**EXERCISE DETAILS:**
Could you count the lines in the entries beneath that hold the word "ipynb"? Respond with the number alone.

**Edit tracking data:**
···

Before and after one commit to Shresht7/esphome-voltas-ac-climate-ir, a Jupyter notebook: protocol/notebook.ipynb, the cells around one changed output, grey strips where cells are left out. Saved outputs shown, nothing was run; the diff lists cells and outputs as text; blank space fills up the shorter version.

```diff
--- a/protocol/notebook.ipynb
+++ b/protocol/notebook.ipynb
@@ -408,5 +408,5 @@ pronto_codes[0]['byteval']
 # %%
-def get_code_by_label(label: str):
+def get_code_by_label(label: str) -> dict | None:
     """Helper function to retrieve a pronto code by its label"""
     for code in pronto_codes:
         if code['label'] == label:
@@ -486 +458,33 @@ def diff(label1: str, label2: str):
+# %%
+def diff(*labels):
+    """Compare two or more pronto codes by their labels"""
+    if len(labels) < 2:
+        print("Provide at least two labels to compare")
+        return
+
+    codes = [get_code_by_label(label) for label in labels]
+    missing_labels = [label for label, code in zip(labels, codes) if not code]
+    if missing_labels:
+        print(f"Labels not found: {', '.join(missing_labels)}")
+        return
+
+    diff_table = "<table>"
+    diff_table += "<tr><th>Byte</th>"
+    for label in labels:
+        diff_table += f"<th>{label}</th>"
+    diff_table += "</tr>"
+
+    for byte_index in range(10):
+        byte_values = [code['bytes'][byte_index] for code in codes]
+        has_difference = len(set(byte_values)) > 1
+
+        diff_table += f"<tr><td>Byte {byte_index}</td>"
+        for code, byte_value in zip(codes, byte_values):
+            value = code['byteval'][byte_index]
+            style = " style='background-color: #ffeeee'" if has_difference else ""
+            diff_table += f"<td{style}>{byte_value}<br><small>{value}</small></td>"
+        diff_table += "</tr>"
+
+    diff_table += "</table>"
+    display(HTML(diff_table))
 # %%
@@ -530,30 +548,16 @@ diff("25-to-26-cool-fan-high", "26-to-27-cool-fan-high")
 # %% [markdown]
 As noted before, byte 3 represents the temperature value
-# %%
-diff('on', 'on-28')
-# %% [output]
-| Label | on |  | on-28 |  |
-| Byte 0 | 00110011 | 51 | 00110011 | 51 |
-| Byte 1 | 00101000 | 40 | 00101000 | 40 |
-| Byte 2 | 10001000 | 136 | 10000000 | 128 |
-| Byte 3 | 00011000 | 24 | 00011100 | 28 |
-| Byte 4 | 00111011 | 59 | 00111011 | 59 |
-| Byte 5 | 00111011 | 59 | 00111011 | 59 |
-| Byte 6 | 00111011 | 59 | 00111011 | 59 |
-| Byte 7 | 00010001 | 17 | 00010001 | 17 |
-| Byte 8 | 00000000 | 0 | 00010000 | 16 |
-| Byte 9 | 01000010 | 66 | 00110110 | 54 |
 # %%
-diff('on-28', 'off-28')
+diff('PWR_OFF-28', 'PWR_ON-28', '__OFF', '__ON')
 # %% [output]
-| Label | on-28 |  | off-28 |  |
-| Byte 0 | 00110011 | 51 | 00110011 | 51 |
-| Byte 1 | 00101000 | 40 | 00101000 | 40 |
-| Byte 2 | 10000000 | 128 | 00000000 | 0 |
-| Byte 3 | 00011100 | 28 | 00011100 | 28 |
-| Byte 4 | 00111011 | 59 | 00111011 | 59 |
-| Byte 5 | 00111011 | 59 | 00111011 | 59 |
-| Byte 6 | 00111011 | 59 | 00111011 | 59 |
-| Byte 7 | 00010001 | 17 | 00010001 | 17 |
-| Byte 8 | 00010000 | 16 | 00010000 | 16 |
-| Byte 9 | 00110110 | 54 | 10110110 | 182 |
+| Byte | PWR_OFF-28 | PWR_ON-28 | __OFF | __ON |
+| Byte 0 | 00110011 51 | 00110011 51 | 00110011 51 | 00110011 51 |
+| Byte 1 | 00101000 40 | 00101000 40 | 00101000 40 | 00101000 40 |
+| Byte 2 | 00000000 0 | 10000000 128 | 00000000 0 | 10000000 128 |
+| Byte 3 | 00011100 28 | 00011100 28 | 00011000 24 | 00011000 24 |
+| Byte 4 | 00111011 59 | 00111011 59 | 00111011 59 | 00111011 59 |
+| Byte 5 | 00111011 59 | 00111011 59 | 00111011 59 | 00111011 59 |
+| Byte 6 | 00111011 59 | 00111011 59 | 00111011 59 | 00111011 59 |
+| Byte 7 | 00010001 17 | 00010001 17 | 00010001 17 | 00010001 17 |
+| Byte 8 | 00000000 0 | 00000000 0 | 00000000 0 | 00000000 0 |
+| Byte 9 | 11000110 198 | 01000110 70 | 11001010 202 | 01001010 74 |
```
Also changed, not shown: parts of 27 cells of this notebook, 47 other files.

···

**REPLY TO THE TASK:**
3